In the last few years, each time I've received a kind note, a thank-you card, a birthday card, I've thrown it into a large, cardboard, bootbox.
In the past, when I was in the thick of preschool paintings and children's certificates of achievement (which sometimes seemed like they received for just having a face) while cleaning closets or drawers, I had an impulse to toss the extra papers away--and I did. I've even been tempted to throw the whole box away at different white tornado moments.
But now I keep the box, because I have a different image that springs from the experiences of losing my own loved ones. Each Grandma had her own box of keepsakes and cards I read while sitting on the floor with family-- mostly cards from people I didn't know. It was a last testament of sorts, of a person's life, of the people who appreciated them, of their thoughtfulness and good deeds, perhaps savored by the living when one's worth needed measurement.
So I indulgently think of my own passing, and my daughters gathered on the floor, trying to sort out the stuff of a life.
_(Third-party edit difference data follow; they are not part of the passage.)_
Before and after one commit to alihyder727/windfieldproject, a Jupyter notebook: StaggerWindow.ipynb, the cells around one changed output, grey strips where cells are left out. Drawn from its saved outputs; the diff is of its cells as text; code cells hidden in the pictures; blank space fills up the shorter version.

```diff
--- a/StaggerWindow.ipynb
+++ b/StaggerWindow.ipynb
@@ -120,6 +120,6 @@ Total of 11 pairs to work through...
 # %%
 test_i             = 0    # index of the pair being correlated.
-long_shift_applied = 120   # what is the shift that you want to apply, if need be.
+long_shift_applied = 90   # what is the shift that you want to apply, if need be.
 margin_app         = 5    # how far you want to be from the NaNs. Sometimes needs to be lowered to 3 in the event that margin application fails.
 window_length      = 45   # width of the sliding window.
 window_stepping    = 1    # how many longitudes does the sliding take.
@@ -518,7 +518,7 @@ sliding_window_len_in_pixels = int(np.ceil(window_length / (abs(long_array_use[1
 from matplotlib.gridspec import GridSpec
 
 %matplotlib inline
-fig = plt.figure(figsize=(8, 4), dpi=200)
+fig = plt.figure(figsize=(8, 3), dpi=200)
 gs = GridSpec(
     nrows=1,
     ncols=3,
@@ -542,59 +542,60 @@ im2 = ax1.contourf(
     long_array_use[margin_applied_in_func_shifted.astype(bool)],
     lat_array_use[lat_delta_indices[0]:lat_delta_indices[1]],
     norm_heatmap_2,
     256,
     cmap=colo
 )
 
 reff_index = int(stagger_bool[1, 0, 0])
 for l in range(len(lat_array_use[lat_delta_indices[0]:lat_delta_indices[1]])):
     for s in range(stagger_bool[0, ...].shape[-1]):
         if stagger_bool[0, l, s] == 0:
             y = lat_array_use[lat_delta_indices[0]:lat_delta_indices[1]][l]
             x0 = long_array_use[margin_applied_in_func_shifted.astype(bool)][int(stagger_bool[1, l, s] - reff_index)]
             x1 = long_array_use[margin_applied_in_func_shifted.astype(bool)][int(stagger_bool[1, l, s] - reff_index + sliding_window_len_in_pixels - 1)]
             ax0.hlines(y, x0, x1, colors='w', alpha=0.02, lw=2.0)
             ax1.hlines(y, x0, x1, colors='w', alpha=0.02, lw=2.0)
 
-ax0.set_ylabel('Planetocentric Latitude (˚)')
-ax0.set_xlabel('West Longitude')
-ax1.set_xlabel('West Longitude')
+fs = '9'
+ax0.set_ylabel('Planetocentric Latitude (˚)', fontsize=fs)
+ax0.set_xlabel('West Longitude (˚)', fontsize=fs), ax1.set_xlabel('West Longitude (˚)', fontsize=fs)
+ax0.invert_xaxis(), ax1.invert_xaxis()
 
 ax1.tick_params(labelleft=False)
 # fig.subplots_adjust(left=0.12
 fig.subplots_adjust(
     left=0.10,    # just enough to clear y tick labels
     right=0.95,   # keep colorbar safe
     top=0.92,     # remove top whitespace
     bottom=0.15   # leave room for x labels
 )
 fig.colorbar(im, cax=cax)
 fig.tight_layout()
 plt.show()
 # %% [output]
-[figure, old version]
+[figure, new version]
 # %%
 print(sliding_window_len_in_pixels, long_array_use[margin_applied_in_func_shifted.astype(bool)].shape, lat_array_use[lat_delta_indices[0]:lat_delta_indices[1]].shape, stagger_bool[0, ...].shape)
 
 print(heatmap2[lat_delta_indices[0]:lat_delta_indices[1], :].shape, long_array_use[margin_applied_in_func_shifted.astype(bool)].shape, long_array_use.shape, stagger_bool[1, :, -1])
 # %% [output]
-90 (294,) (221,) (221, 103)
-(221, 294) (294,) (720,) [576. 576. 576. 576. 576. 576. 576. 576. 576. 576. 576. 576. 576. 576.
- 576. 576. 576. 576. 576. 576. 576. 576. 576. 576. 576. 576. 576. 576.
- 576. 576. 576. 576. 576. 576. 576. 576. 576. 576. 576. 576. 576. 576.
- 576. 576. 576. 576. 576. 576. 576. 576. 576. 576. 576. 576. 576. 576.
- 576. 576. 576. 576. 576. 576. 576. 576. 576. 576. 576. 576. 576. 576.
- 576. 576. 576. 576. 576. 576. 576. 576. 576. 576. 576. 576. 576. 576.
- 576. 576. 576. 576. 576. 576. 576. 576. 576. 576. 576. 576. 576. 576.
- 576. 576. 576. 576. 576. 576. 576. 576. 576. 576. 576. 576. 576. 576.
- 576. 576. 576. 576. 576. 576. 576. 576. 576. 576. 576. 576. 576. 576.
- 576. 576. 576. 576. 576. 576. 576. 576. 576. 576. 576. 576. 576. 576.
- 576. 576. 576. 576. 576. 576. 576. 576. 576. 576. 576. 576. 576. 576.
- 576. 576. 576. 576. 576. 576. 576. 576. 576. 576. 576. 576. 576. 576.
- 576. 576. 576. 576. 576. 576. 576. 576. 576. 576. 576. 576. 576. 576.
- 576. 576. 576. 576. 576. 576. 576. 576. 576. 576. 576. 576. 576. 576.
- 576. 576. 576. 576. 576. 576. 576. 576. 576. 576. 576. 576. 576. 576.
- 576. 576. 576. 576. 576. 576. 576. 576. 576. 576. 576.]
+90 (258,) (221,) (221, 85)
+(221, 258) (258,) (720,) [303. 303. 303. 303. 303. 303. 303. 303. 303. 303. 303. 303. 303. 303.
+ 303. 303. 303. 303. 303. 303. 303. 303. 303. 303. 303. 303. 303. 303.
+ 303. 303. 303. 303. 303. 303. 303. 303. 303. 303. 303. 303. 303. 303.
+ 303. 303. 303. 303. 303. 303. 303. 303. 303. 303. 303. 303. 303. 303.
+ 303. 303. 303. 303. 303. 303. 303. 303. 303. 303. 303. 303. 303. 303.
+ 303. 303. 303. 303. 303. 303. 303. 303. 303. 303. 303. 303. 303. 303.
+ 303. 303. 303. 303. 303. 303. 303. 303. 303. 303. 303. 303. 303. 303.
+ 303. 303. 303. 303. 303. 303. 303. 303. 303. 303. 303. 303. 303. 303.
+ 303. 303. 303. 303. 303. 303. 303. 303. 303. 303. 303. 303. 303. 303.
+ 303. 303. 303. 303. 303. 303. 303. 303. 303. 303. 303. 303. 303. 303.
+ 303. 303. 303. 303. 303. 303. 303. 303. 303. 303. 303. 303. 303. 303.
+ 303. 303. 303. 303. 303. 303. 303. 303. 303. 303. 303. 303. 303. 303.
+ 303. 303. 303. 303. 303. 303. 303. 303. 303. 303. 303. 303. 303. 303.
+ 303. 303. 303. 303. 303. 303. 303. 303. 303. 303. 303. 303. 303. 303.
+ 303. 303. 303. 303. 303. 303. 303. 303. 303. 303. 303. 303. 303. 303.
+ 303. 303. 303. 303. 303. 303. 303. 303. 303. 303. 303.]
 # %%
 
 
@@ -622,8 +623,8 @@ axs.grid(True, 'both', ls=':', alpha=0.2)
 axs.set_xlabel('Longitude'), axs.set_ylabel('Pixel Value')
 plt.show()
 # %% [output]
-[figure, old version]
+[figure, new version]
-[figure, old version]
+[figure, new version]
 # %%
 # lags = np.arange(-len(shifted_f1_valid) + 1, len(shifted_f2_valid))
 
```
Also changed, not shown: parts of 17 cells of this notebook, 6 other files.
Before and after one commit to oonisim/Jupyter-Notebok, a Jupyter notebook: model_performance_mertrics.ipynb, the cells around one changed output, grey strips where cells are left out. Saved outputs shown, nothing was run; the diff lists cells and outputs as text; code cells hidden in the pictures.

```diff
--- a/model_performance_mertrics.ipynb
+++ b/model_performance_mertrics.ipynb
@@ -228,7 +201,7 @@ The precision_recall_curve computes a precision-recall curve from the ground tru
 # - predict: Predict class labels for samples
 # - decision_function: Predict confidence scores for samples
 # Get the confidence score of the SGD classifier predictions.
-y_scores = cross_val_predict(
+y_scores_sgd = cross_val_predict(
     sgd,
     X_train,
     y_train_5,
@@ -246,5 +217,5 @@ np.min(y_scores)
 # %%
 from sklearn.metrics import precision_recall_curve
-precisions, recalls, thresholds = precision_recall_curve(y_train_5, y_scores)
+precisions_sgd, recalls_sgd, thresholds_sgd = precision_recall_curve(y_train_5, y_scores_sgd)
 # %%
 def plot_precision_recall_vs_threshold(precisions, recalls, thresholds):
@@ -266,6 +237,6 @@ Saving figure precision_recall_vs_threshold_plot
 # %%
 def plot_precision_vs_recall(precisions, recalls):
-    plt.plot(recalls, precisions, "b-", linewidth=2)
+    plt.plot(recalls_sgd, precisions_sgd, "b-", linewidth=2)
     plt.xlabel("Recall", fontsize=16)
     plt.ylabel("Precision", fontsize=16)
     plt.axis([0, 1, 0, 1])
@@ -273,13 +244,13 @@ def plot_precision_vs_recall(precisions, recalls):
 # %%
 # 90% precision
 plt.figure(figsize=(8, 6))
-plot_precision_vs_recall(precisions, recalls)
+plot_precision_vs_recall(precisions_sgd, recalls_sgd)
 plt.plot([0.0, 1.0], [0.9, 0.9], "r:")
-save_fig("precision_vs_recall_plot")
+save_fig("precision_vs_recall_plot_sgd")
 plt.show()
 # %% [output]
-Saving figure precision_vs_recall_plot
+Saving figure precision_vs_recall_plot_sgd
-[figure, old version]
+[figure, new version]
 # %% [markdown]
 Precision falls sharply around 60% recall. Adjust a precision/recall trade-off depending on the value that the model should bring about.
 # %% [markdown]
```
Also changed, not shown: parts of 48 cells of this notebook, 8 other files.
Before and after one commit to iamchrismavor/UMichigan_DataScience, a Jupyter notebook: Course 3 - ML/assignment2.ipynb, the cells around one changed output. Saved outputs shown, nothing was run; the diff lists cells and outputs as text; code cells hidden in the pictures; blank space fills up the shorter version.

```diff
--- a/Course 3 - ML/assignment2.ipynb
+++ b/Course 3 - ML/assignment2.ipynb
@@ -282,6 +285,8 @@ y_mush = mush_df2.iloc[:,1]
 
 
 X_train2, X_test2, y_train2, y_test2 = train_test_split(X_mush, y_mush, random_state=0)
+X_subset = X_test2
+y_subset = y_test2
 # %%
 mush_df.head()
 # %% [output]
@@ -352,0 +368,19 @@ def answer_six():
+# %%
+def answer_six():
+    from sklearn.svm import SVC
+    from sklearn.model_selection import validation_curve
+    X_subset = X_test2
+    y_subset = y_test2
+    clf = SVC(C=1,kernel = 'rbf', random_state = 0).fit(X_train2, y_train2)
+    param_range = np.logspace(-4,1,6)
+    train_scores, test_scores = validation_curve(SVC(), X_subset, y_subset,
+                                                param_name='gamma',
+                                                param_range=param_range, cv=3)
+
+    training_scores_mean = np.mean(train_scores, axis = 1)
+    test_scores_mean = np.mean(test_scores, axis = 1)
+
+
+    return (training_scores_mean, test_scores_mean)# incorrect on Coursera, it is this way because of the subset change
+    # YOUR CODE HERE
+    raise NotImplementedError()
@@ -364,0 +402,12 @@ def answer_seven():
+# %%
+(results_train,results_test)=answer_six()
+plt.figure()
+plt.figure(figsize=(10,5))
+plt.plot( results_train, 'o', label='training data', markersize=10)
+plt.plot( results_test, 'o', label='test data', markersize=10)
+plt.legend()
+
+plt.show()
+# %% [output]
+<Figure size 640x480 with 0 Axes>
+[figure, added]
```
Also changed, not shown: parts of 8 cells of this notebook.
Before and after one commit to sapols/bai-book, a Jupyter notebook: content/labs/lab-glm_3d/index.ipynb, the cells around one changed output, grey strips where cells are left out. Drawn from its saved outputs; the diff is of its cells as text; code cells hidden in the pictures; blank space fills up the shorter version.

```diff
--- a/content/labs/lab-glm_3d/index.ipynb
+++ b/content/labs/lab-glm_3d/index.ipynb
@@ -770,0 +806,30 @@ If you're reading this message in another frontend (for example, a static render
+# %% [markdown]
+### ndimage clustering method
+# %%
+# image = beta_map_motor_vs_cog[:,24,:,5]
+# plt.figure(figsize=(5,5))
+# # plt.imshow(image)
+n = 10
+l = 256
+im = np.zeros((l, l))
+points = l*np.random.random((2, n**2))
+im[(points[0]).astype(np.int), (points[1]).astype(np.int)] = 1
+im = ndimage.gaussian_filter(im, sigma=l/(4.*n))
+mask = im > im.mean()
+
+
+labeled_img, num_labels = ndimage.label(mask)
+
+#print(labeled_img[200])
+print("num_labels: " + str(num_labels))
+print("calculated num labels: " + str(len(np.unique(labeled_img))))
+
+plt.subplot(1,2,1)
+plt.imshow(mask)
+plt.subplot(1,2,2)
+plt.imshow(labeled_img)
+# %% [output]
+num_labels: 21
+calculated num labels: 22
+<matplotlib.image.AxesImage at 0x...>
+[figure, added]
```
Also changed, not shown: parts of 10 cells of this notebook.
I don't expect them to keep the contents of the box, for life goes on and cannot be slowed by someone else's cardboard box. But I see them learning things about their mom they never knew. It will all come through the words of people they barely know, and some they know well.
My cousin found in the back of her mother's drawer a small purse with white gloves and a marriage certificate long forgotten and taboo in her new marriage. It was a tender moment as she shared in death a tenderness her mother never spoke of.